To arrive at a calculation of the true price, a simple methodology is needed to calculate and incorporate the costs and benefits to society in the price of different agricultural products. The Dutch social enterprise True Price is working with Wageningen University to develop such a methodology but there’s still a long way to go. In fact agreements on true pricing can only truly be made in an international context.
"Nearly all the players in the food chain turn a healthy profit, except the farmer"- Gilles Boumeester, Head of RaboResearch Food and Agribusiness
Raising consumer awareness
Chocolate manufacturer Tony Chocolonely decided on a different route. To deliver on their promise of slave free chocolate they carefully map out and check every link in their own production chain. From the cocoa plantations in West Africa right through to the supermarket shelves. It’s a strategy that’s paying off because many consumers have embraced this original brand and are prepared to pay the ‘true price’ of this chocolate. The more successful Tony Chocolonely becomes, the greater the pressure on other chocolate manufacturers to be more transparent. And that’s exactly what the idealistic brand wants to achieve: making the entire chocolate industry ‘slave free’. If you make production chains transparent, consumers are more willing to pay a supplement for sustainably produced products. ‘Everyone loves talking about food but there’s limited knowledge of production chains,’ says Gilles Boumeester. ‘Increasing public awareness is high on our agenda, which is why Rabobank also partners with organisations like the Food Education Platform in the Netherlands (Voedseleducatie Platform). They develop materials for primary schoolchildren, teaching them how food is produced for instance. If it were up to me, we should be talking not just about the fair-trade oriented initiatives which benefit smaller farmers but also about milk or bread. People need to pay a fair “true” price for those products as well.’

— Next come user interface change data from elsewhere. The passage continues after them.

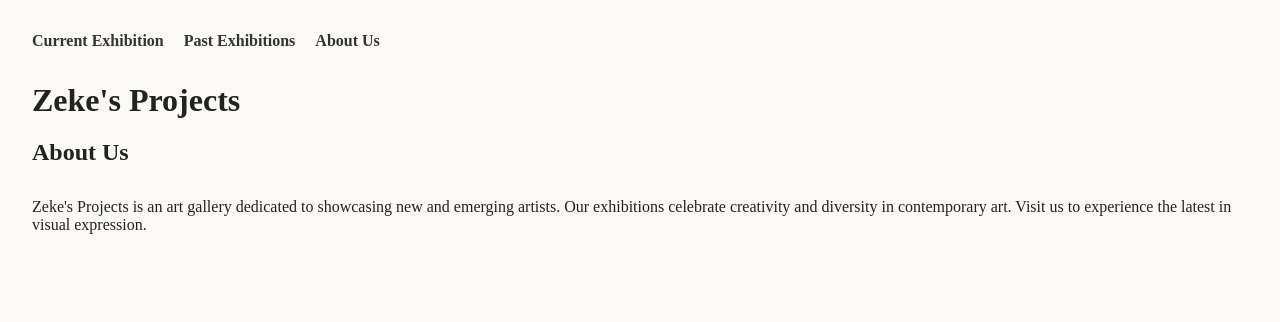
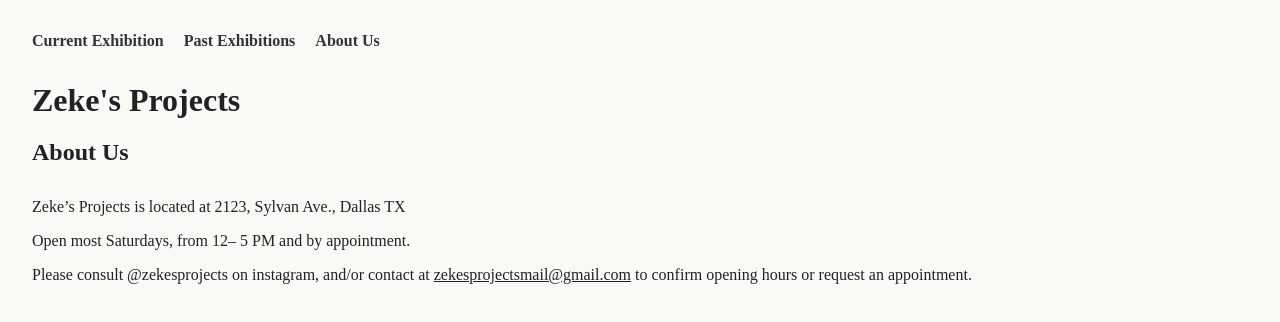
Before and after one commit to zekewilliams/zekewilliams.github.io, a plain HTML site: page about.html in a window 1280 px wide. Drawn offline with Linux system fonts and the light colour scheme.

Commit message:
add info
add info to about

```diff
--- a/about.html
+++ b/about.html
@@ -14,8 +14,10 @@
   <h1>Zeke's Projects</h1>
   <h2>About Us</h2>
   <div class="about">
-    <p>Zeke's Projects is an art gallery dedicated to showcasing new and emerging artists. Our exhibitions celebrate creativity and diversity in contemporary art. Visit us to experience the latest in visual expression.</p>
-    <!-- Add contact info or more details if needed -->
+    <p>Zeke&rsquo;s Projects is located at 2123, Sylvan Ave., Dallas TX</p>
+    <p>Open most Saturdays, from 12– 5 PM and by appointment.  </p>
+    <p>Please consult @zekesprojects on instagram, and/or contact at <u>zekesprojectsmail@gmail.com</u>  to  confirm opening hours or request an appointment. </p>
+<!-- Add contact info or more details if needed -->
   </div>
 </body>
 </html>
```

Rabobank is involved in several initiatives in emerging markets to give farmers access to the pricing process. If a farmer can check on his mobile for the current world market price of a tonne of coffee beans or a kilo of cocoa, he has a stronger information base relative to the buyer. He will still have to negotiate the best possible deal but he will at least know the true value of his crops.
Rabobank also advises large agricultural businesses on setting up outgrower schemes. Palm oil plantations, for instance, are large-scale businesses which generate good returns. They often work with numerous small farmers who could use a helping hand. Together with the major palm oil producers and wholesalers Rabo Development and Rabo Foundation work to improve the position of these kinds of supplier by providing education and access to finance.

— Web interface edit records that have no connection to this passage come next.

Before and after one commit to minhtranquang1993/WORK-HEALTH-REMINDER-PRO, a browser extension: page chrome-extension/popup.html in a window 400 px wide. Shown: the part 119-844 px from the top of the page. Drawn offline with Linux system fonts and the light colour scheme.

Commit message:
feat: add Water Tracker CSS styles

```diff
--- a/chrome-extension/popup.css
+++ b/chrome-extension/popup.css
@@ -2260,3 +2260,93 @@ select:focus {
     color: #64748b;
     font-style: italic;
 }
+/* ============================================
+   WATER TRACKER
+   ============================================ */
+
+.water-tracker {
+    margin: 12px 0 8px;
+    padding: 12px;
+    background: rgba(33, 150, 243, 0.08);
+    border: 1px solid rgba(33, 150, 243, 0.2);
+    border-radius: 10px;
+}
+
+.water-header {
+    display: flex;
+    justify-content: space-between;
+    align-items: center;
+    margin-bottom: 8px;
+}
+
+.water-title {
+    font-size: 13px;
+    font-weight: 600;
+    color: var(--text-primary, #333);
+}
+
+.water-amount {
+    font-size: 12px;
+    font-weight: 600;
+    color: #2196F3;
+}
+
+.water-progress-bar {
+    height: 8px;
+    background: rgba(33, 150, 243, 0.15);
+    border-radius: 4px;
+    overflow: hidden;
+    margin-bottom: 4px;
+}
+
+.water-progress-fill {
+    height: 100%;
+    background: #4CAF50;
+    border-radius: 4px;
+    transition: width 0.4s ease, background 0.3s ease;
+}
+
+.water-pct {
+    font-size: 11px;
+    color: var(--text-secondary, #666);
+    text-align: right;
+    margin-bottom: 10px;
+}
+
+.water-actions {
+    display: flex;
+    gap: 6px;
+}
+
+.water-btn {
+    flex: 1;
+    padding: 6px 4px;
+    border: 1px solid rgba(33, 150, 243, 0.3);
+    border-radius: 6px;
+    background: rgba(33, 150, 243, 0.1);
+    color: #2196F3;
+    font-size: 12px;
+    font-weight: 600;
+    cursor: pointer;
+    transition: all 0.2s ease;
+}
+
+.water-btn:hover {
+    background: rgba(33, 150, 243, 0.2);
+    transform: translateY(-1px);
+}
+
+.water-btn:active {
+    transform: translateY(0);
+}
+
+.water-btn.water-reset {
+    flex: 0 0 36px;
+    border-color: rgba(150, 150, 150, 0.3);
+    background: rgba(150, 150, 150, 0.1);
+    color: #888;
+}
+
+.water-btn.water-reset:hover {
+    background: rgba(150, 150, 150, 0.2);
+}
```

Rabobank is a member of a consortium of public and private organisations which took the initiative to set up the Patient Procurement Platform (PPP). This is primarily an agreement with the UN World Food Programme to buy agricultural products from small farmers in Rwanda, Tanzania and Zambia. It is a huge step forward for the farmers because they find it very difficult to obtain fixed contracts. The added certainty means that they can invest in their business for the first time. The goal is to sign up 1.5 million farmers in 25 countries to the platform by 2030.
There is no quick fix to stabilise the food chain. Improved coordination and closer collaboration within the food production chains is needed but is also complicated due to multiple stakeholders. Long-term contracts between buyers and suppliers are still the exception since they are generally considered to limit their room for negotiation. Fortunately, the parties in the chain are starting to see the benefits of ‘vertical collaboration’ in the food chain. In the long term nobody gains from instability.